The size of the rate increases will affect Arkansas’ budget because the state pays a portion of the cost of the premiums for Arkansas Works plans.
Those plans are the state’s primary way of providing coverage to nonelderly, nondisabled adults with incomes of up to 138 percent of the poverty level. This year, that’s $16,643 for an individual, or $33,948 for a family of four.
Hutchinson has requested federal approval to move about 60,000 Arkansans off the program by lowering the income cutoff to the poverty level.
Most of those affected by the change are expected to qualify for federal tax-credit subsidies to help them buy coverage in non-Medicaid plans on the exchange.
The state’s share of the cost for Arkansas Works plans is 5 percent this year and will increase to 6 percent next year.
The state Department of Human Services has estimated that restricting eligibility for the program would save the state at least $66 million over the next four years while increasing premiums for plans on the individual insurance market by as much as 1.7 percent.
The department is evaluating how the requested increases announced Wednesday would affect the program, spokesman Brandi Hinkle said.
Cynthia Cox, associate director of the health-overhaul and private-insurance study program at the Menlo Park, Calif.,-based Kaiser Family Foundation, agreed with Arkansas officials that the increase requests by Blue Cross and Centene are lower than requested increases in several other states.
“What we’re seeing in some other states is that there are more double-digit premium increases, and sometimes those double-digit premium increases are higher than 20 percent,” she said.
She said some of the larger requested increases reflect uncertainty about federal policies, such as whether the 2010 Patient Protection and Affordable Care Act’s mandate for people to have insurance will be enforced, and whether insurers will continue to receive subsidies that help pay the cost of coverage for some low-income consumers.

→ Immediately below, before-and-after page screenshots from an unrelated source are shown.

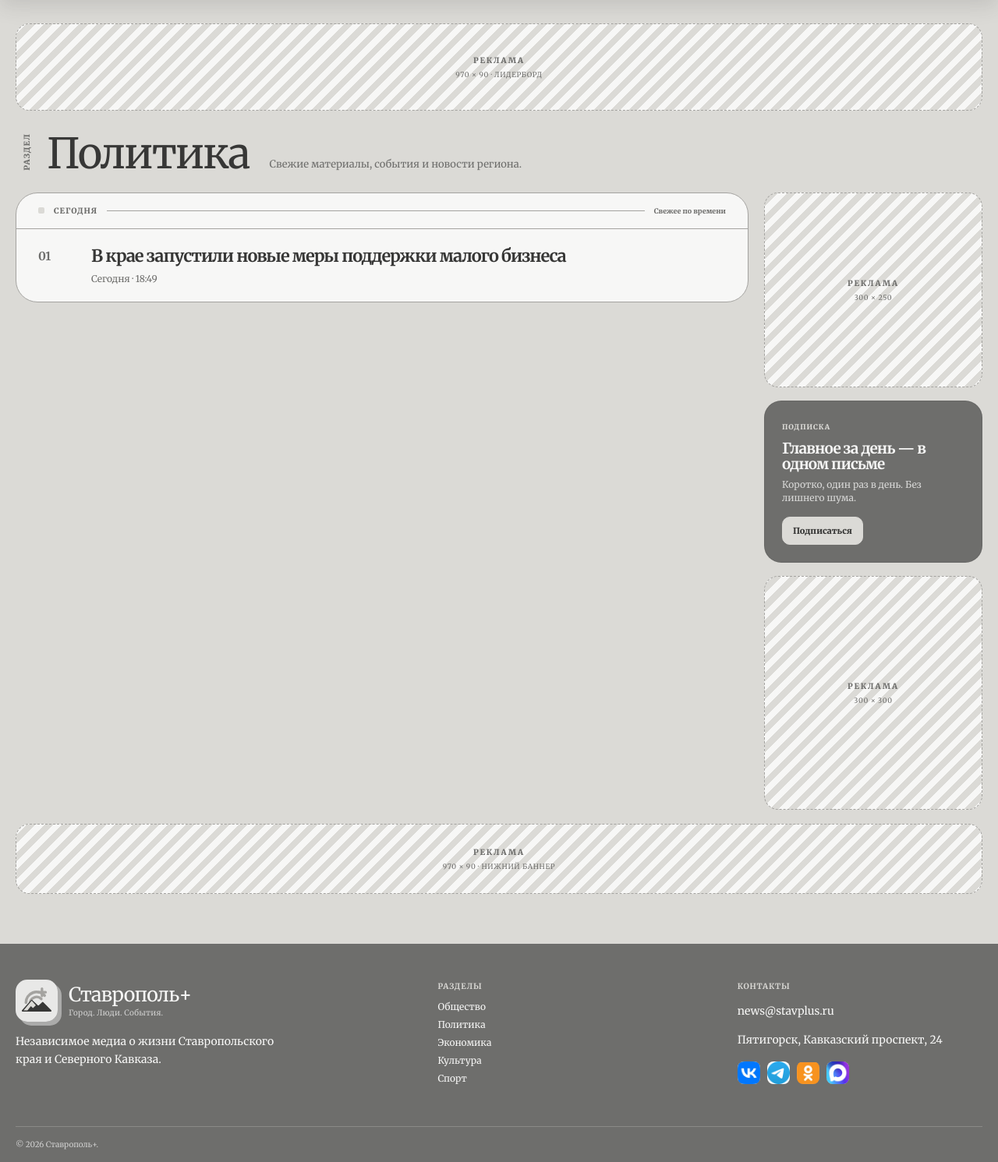
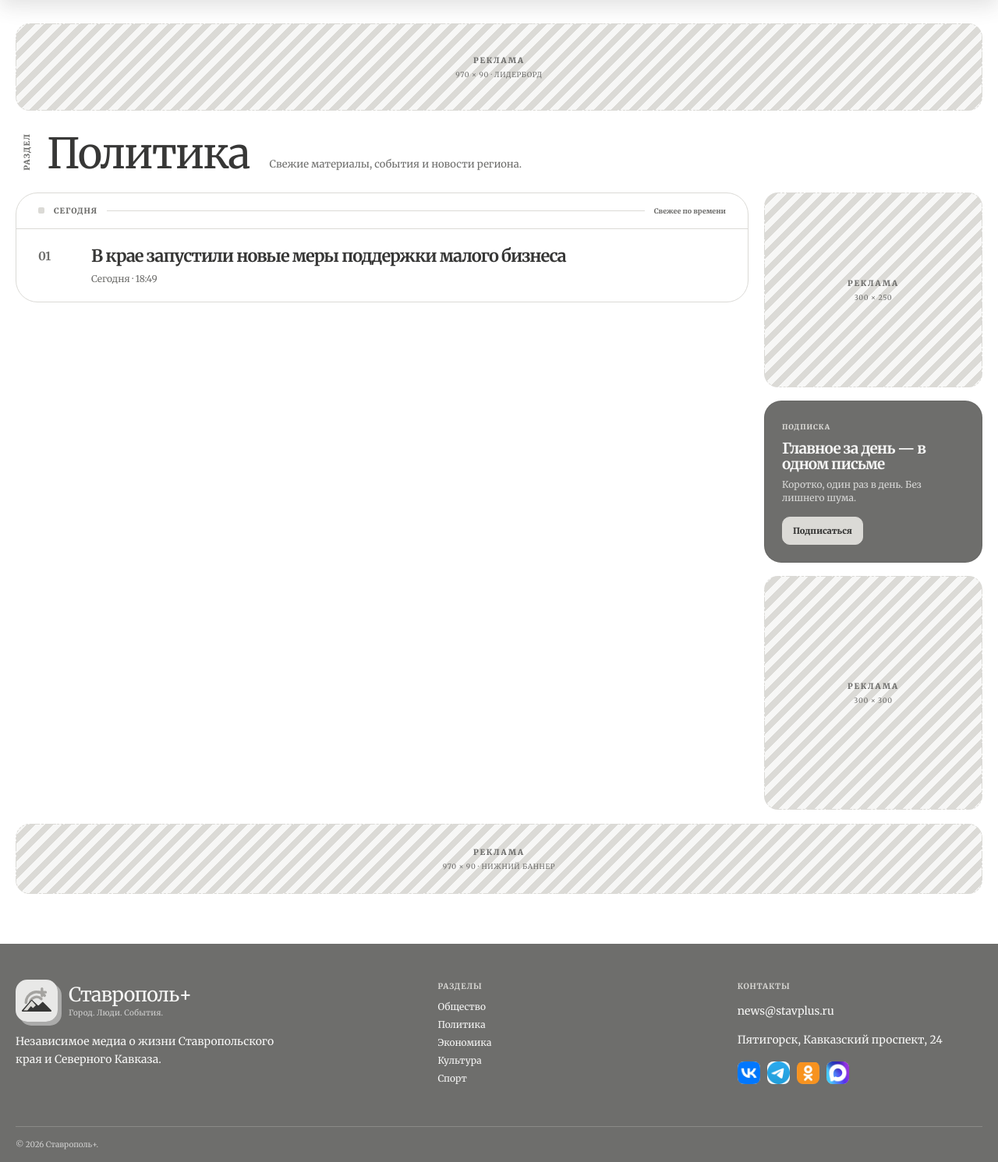
Before and after one commit to temacteklyannayapuwka/Production, a Django app: page /rubric/politika/ in a window 1280 px wide. Shown: the part 88-1579 px from the top of the page at 78% size. Run offline with Django 5.2, Linux system fonts and the light colour scheme; data comes from the database, SQL or seed files in the repository; some libraries are stand-ins or nearby versions.

Commit message:
style: brighten surfaces with white background

```diff
--- a/news/tests.py
+++ b/news/tests.py
@@ -21,7 +21,7 @@ class AdminJavascriptFallbackTests(SimpleTestCase):
     def test_public_page_uses_the_current_menu_script(self):
         response = get_template('base.html').render({})
 
-        self.assertIn('/static/news-site.css?v=22', response)
+        self.assertIn('/static/news-site.css?v=23', response)
         self.assertIn('family=Merriweather', response)
         self.assertIn('content="#6E6E6C"', response)
         self.assertNotIn('family=Playfair+Display', response)
--- a/static/news-site.css
+++ b/static/news-site.css
@@ -3,15 +3,15 @@
   --carbon: #6e6e6c;
   --lime: #dbdad6;
   --lime-deep: #6e6e6c;
-  --paper: #f7f7f6;
-  --ground: #dbdad6;
-  --line: #a4a3a0;
-  --line-soft: #dbdad6;
+  --paper: #ffffff;
+  --ground: #ffffff;
+  --line: #dbdad6;
+  --line-soft: #ecebe8;
   --muted: #6e6e6c;
   --muted-light: #6e6e6c;
   --white: #f7f7f6;
-  --concrete: #dbdad6;
-  --surface-hover: #dbdad6;
+  --concrete: #ecebe8;
+  --surface-hover: #f1f0ed;
   --ui: "Merriweather", Georgia, "Times New Roman", serif;
   --serif: "Merriweather", Georgia, "Times New Roman", serif;
 }
--- a/templates/base.html
+++ b/templates/base.html
@@ -10,7 +10,7 @@
     <link rel="preconnect" href="https://fonts.googleapis.com">
     <link rel="preconnect" href="https://fonts.gstatic.com" crossorigin>
     <link href="https://fonts.googleapis.com/css2?family=Merriweather:wght@300;400;500;600;700;800;900&amp;display=swap" rel="stylesheet">
-    <link rel="stylesheet" href="{% static 'news-site.css' %}?v=22">
+    <link rel="stylesheet" href="{% static 'news-site.css' %}?v=23">
   </head>
   <body>
     <header class="masthead">
```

Ruling in a lawsuit filed by Republicans in the House of Representatives, a federal judge has ruled that the subsidies, known as cost-sharing reduction payments, were never authorized by Congress, but the judge has allowed the payments to continue while the case is on appeal.

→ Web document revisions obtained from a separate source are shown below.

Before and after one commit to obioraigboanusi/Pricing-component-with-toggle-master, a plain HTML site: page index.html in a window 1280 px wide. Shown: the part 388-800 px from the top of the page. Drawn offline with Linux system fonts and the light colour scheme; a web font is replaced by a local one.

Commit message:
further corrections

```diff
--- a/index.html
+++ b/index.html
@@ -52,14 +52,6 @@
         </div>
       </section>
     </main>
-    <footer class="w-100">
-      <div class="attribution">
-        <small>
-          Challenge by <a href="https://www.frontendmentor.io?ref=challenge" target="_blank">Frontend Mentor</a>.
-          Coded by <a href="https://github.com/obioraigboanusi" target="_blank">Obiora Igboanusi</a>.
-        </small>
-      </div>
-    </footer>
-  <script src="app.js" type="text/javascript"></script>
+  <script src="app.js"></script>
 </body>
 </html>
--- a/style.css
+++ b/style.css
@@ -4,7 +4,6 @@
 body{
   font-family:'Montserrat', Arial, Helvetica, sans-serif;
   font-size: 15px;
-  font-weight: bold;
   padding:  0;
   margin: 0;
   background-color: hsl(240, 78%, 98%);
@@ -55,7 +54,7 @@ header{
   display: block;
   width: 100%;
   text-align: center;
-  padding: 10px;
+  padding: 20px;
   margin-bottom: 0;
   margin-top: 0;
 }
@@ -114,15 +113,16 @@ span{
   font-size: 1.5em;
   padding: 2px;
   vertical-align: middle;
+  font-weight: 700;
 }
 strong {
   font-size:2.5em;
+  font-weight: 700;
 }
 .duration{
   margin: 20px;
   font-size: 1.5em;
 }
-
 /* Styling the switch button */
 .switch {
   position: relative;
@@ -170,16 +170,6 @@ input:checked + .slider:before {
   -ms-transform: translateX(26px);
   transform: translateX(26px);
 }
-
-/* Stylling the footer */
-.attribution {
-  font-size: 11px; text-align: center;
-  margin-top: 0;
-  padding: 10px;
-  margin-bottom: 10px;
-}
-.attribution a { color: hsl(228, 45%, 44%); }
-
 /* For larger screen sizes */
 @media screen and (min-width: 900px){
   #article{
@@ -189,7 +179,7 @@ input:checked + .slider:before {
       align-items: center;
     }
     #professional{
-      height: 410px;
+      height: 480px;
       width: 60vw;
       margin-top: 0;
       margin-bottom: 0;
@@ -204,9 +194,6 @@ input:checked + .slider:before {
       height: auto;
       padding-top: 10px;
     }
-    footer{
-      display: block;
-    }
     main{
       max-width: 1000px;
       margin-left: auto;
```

President Donald Trump has said he might stop the payments. His administration hasn’t said whether it plans to continue pursuing the appeal.
“The most important assumption is that we are assuming that the CSR [cost-sharing reduction] will be paid, otherwise our rates are not adequate and we will need to revise our filing,” Arkansas Blue Cross and Blue Shield said in its rate filing, emphasizing the statement in bold lettering.
The company did appear to factor in an increase in medical costs “due to the removal of the individual mandate,” although the size of the increase was redacted from the public version of the filing.
To enforce the mandate, the Affordable Care Act calls for most people who go without coverage to pay a penalty of 2.5 percent of their income above the tax filing threshold. Last year, the threshold was $10,350 for an individual or $20,700 for a married couple filing a joint tax return.
In response to a Jan. 20 executive order by Trump, the Internal Revenue Service said it would not reject federal tax returns that do not contain information about whether the taxpayer had health coverage in 2016. The agency said, however, that it will continue to enforce the mandate and that taxpayers who omit information “may receive follow-up questions and correspondence at a future date.”
With most or all of QualChoice’s individual-market premiums covered by Medicaid under Arkansas Works, Stock said, most of the customers in those plans don’t need the additional incentive to sign up.
“The impact of the penalty on them is really kind of moot,” Stock said.